Critics and even Mr Trump’s allies dismissed the notion as an non-serious attempt to distract from devastating economic news.
However some legal experts warned that Mr Trump’s repeated attacks could undermine his supporters’ faith in the election process.
Mr Trump’s earlier statement on Twitter came as the US endures the greatest crises of a generation: a coronavirus pandemic that has claimed more than 150,000 lives, a crippling recession sparked by the outbreak, and nationwide protests against police violence and racism.
On Thursday morning, the government reported the worst US economic contraction since the Great Depression: 32.9 per cent in the second quarter.
Mr Trump, who opinion polls show trailing Democratic challenger and former vice president Joe Biden, said he would not trust the results of an election that included widespread mail voting – a measure that many observers see as critical given the coronavirus pandemic.
Without evidence, he claimed that mail voting would be rife with fraud.
“With Universal Mail-In Voting (not Absentee Voting, which is good), 2020 will be the most INACCURATE & FRAUDULENT Election in history. It will be a great embarrassment to the USA,” Mr Trump wrote on Twitter on Thursday.
“Delay the Election until people can properly, securely and safely vote???”
With Universal Mail-In Voting (not Absentee Voting, which is good), 2020 will be the most INACCURATE & FRAUDULENT Election in history. It will be a great embarrassment to the USA. Delay the Election until people can properly, securely and safely vote???
— Donald J. Trump (@realDonaldTrump) July 30, 2020
The US Constitution gives Congress the power to set the timing of elections.
Multiple congressional Republicans – including Senate Majority Leader Mitch McConnell and top House of Representatives Republican Kevin McCarthy – rejected the idea.

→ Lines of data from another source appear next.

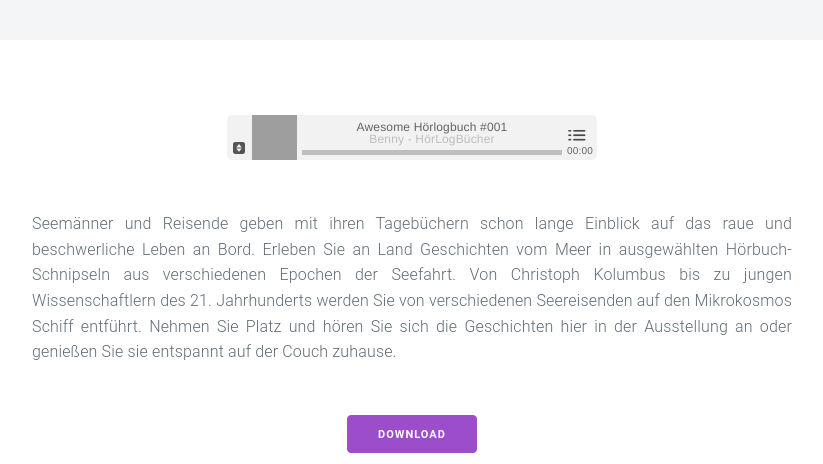
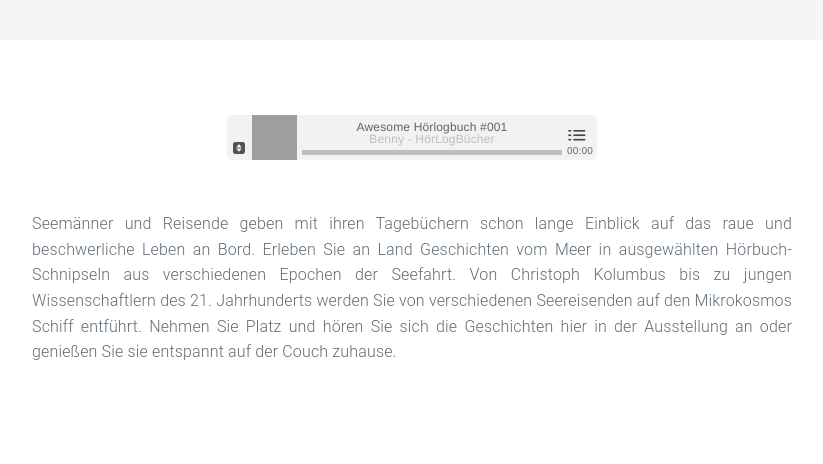
Before and after one commit to PlanX-Org/elementa-hoerlogbuch, a plain HTML site: page src/index.html in a window 1280 px wide. Shown: the part 280-744 px from the top of the page, without its empty margins (228-1051 px from the left). Drawn offline with Linux system fonts and the light colour scheme; grey boxes are pictures that could not be loaded; a script that the page names is missing; files whose address does not match are found by name.

Commit message:
removed download button

```diff
--- a/src/index.html
+++ b/src/index.html
@@ -133,10 +133,6 @@
 				Nehmen Sie Platz und hören Sie sich die Geschichten hier in der Ausstellung an oder genießen Sie sie entspannt auf der Couch zuhause.</p>
 
 				<br>
-
-				<a class="button" href="audio/001.mp3">Download</a>
-
-				<br>
 				<br>
 				<br>
 
```
Also changed, not shown: dist/index.html.
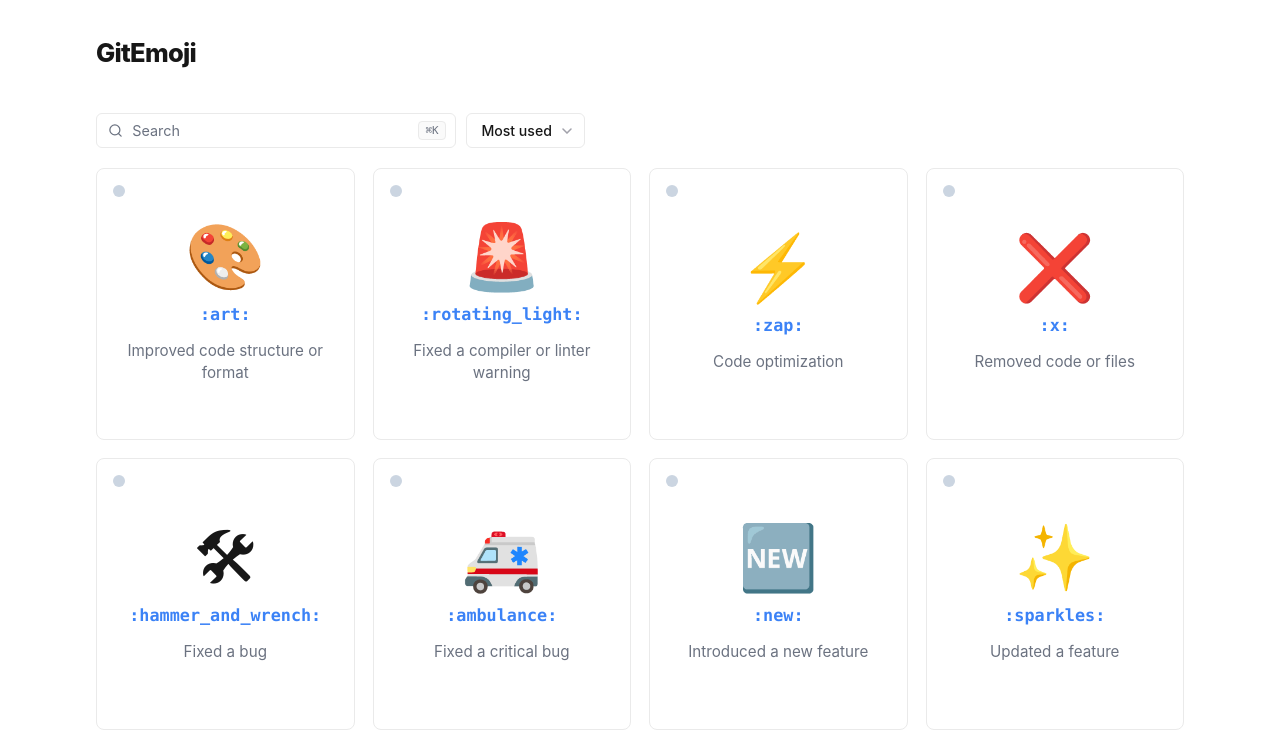
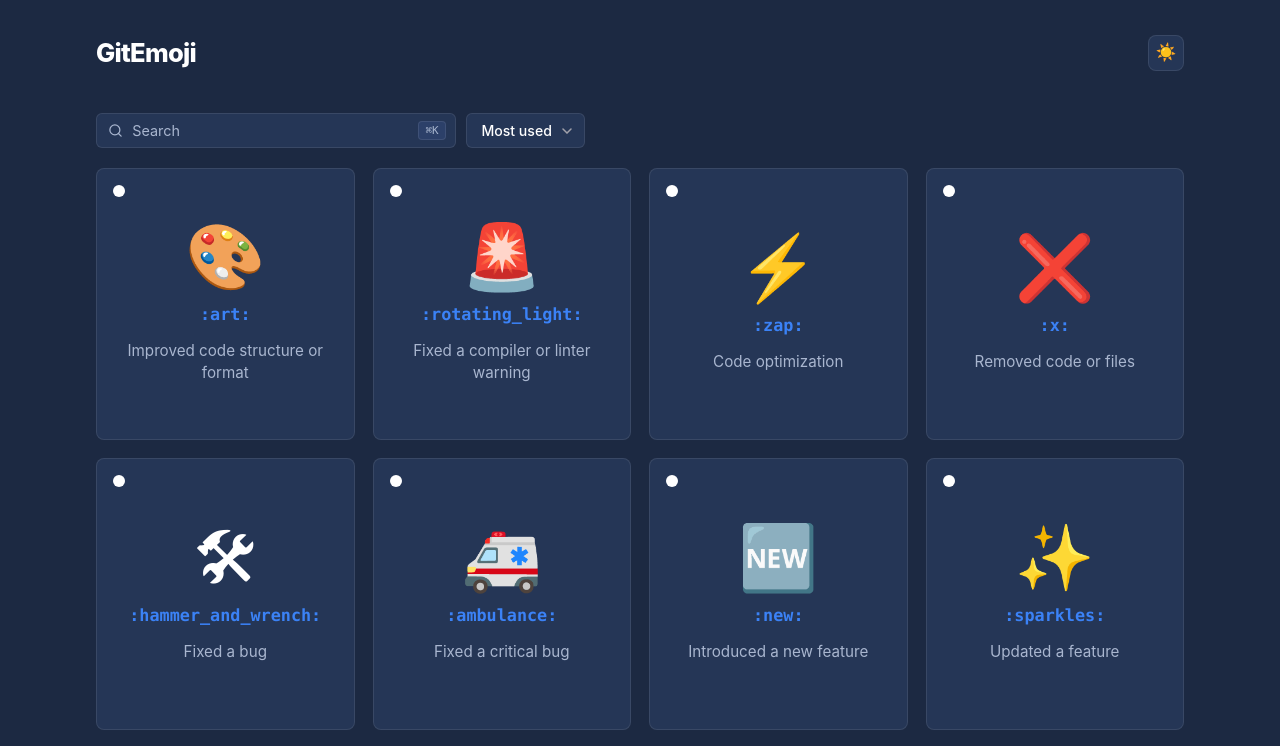
Before and after one commit to thomaseyaa/gitemoji, a Vue app: page /#/ in a window 1280 px wide. Shown: the top 746 px of the page. Built offline with nearby package versions, Linux system fonts and the light colour scheme.

Commit message:
feat(theme): dark by default with a light/dark toggle 🌓

```diff
--- a/src/assets/css/theme.css
+++ b/src/assets/css/theme.css
@@ -1,4 +1,4 @@
-/* ---- GitEmoji theme layer — follows system preference (no toggle) ---- */
+/* ---- GitEmoji theme layer — dark by default (no toggle) ---- */
 :root {
   --ge-page-bg: #1c2942;
   --ge-card-bg: #253656;
@@ -11,8 +11,7 @@
   --ge-input-bg: #253656;
   --ge-dot: #ffffff;
 }
-@media (prefers-color-scheme: light) {
-  :root {
+:root[data-theme="light"] {
   --ge-page-bg: #ffffff;
   --ge-card-bg: #ffffff;
   --ge-card-bg-hover: #fafafa;
@@ -24,6 +23,34 @@
   --ge-input-bg: #ffffff;
   --ge-dot: #cbd5e1;
 }
+
+/* theme toggle — quiet pill on the right of the header */
+.theme-toggle {
+  display: inline-flex;
+  align-items: center;
+  justify-content: center;
+  width: 36px;
+  height: 36px;
+  border-radius: 8px;
+  background: var(--ge-card-bg);
+  border: 1px solid var(--ge-border);
+  color: var(--ge-text);
+  cursor: pointer;
+  font-size: 1.05rem;
+  line-height: 1;
+  transition: background 0.2s ease, border-color 0.2s ease, transform 0.15s ease;
+}
+.theme-toggle:hover {
+  background: var(--ge-card-bg-hover);
+  border-color: var(--ge-border-strong);
+}
+.theme-toggle:active {
+  transform: scale(0.92);
+}
+.theme-toggle:focus-visible {
+  outline: none;
+  border-color: var(--ge-accent);
+  box-shadow: 0 0 0 3px rgba(59, 130, 246, 0.15);
 }
 
 html {
@@ -70,11 +97,6 @@ body {
 h1,
 h2 {
   color: var(--ge-text) !important;
-}
-@media (prefers-color-scheme: light) {
-  span {
-    color: var(--ge-text);
-  }
 }
 
 /* search input */
--- a/src/components/Header.vue
+++ b/src/components/Header.vue
@@ -1,7 +1,19 @@
 <template>
   <div class="d-flex justify-content-center align-items-center py-4">
-    <nav class="container navbar">
+    <nav
+      class="container navbar d-flex justify-content-between align-items-center"
+    >
       <a href="/" class="navbar-brand">GitEmoji</a>
+      <button
+        class="theme-toggle"
+        type="button"
+        :aria-label="
+          theme === 'dark' ? 'Switch to light mode' : 'Switch to dark mode'
+        "
+        @click="toggleTheme"
+      >
+        {{ theme === "dark" ? "☀️" : "🌙" }}
+      </button>
     </nav>
   </div>
 </template>
@@ -10,5 +22,17 @@
 export default {
   // eslint-disable-next-line vue/multi-word-component-names
   name: "Header",
+  data() {
+    return {
+      theme: document.documentElement.dataset.theme || "dark",
+    };
+  },
+  methods: {
+    toggleTheme() {
+      this.theme = this.theme === "dark" ? "light" : "dark";
+      document.documentElement.dataset.theme = this.theme;
+      localStorage.setItem("ge-theme", this.theme);
+    },
+  },
 };
 </script>
--- a/src/main.js
+++ b/src/main.js
@@ -6,5 +6,8 @@ import "vue-toastification/dist/index.css";
 import store from "./store";
 import { inject } from "@vercel/analytics";
 
+document.documentElement.dataset.theme =
+  localStorage.getItem("ge-theme") || "dark";
+
 createApp(App).use(store).use(Toast).use(router).mount("#app");
 inject();
```
Lines whose indentation alone changed are shown as unchanged.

“Never in the history of the federal elections have we ever not held an election and we should go forward with our election,” Mr McCarthy said.
Democratic US Representative Zoe Lofgren, who chairs the House committee overseeing election security, rejected any delay.
“Under no circumstances will we consider doing so to accommodate the President’s inept and haphazard response to the coronavirus pandemic, or give credence to the lies and misinformation he spreads,” Ms Lofgren said in an email to Reuters.
Mr Trump wrote on Twitter later on Thursday that Americans needed to know the election results on the night of the voting, not days or months later.
Mail-in ballots can sometimes take longer to count.
“Glad I was able to get the very dishonest LameStream Media to finally start talking about the RISKS to our Democracy from dangerous Universal Mail-In-Voting,” he tweeted.
The truly dangerous part of Mr Trump’s tweet on Thursday was not his suggestion of delaying the election – which is a “fantasy” – but his latest claim that voting by mail is rife with fraud, according to Justin Levitt, a professor at Loyola Marymount University and a constitutional law expert.
“This is yet another example of the president seeking to delegitimise the election process before it happens,” Mr Levitt said.
“That is deeply destabilising.”